If you are repairing land grid array (LGA) or area array devices, should you print the circuit board or the device terminations?
Either method can work, with your own skills determining which is easier and more repeatable.
Recent hands-on rework workshops proved very successful for the author and delegates reworking these fairly new packages. Special thanks go to TECAN in the UK for making the handheld manual rework foils specifically designed for QFN (quad flat no-lead) and LGA packages. Let us now step through the process in this step-by step-guide.
Firstly, make sure that the solder paste being used in rework is the same as in production. Often a dispense grade with larger ball size or lower metal content is used in repair areas but may not be suitable for stencil printing these fine pitch parts.

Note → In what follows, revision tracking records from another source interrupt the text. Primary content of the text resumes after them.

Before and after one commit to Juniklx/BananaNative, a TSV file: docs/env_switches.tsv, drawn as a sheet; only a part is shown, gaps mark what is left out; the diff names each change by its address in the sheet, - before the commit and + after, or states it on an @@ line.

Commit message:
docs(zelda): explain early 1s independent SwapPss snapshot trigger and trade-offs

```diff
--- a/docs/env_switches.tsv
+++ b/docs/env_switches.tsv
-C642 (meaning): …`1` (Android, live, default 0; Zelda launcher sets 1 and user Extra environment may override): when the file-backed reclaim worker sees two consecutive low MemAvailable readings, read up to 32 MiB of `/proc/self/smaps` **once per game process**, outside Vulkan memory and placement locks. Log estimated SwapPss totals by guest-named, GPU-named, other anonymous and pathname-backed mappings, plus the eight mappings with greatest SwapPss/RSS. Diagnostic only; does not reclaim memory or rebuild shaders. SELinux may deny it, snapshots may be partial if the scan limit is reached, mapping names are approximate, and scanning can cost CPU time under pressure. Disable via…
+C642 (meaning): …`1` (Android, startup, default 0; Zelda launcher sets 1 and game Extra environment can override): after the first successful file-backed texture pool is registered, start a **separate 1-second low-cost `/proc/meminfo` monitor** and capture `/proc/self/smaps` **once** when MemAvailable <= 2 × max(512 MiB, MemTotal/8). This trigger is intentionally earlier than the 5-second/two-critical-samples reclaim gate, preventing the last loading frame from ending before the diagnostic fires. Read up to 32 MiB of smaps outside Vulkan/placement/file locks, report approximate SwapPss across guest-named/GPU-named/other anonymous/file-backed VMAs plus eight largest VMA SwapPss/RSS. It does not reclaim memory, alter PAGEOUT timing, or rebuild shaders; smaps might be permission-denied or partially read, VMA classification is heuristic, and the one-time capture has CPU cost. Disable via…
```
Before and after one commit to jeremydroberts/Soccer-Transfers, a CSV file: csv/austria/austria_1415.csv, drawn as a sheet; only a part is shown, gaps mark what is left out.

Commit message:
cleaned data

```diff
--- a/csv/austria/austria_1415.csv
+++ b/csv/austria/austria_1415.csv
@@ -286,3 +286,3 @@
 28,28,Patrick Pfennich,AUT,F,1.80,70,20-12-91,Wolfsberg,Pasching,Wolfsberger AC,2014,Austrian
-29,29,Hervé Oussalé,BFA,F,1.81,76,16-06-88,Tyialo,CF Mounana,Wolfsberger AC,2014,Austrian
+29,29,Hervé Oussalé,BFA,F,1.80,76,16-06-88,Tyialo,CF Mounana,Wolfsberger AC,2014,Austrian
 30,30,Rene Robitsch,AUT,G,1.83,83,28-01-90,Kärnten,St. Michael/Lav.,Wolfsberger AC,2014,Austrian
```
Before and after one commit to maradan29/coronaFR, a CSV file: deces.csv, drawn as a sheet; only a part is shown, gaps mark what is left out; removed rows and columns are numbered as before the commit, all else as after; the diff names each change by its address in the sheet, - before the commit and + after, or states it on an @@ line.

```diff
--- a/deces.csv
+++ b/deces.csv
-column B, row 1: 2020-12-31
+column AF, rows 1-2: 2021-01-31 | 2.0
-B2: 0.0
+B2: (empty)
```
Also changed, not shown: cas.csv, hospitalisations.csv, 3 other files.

Select a micro stencil for the component footprint for a land grid array; this would normally be 0,004” (100 μm) foil (Figure 1). The stencil apertures for the outer pads are produced as one to one apertures. The centre aperture can be single or multiple apertures to cover between 50% and 60% of the surface area. It is recommended to have the paste printed to the centre of the device, not to the edge of the centre pad.
The stencil, being very thin, has a backing foil of between 0,010” and 0,012” thick and allows the stencil to be used for manual hand printing.
The thicker support foil (Figure 2), prevents the image foil being flexed during printing, which can lead to inconsistent deposits. The support foil also allows the component to be positioned accurately to the terminations (Figure 3).
Place the LGA/QFN component into the stencil guide and check the right stencil is being used and the apertures are perfectly aligned with the terminations. One finger can be used to hold the component in position while the stencil is turned over for printing (Figure 4). Alternatively a small piece of Kapton tape can be used to hold the part in position.
The component can now be printed with solder paste using a small metal rework squeegee blade. It is important to use the blade in the same way as a printer; make sure the paste is rolling and the surface of the stencil is clean after the print stroke. Inspect to confirm that the paste is completely filling the apertures.
Before printing solder paste onto components, try printing paste images onto a flat surface like copper clad laminate, glass or thick white card. This will allow an opportunity to perfect the repair printing process. When the correct technique has been mastered, check the cleanliness of the stencil apertures and base to prevent contaminating the component surface with paste.
Turn the stencil over so the part can be lifted prior to placement (Figure 5). If the component is lifted manually it can be inspected visually prior to placement on the board. If the stencil is going to be located on a rework system the component can be placed automatically, and inspection of the paste deposits can be conducted on the rework system when the component is aligned with the pads prior to placement.
Make sure you check the stencil after use and clean or check for paste remaining in apertures if you intend to print a second device. Paste release from the stencil is just as important as printing in normal manufacture to achieve the best yields.
Another option is to jet print the solder paste directly to the board or on the surface of the component, just like manual printing. There are two or three jetting systems on the market today, one of which is a benchtop system which is perfect to use for rework or bumping packages.
Bumping QFN/LGA packages can improve reliability and decrease voiding during reflow.
For more information visit www.bobwillis.co.uk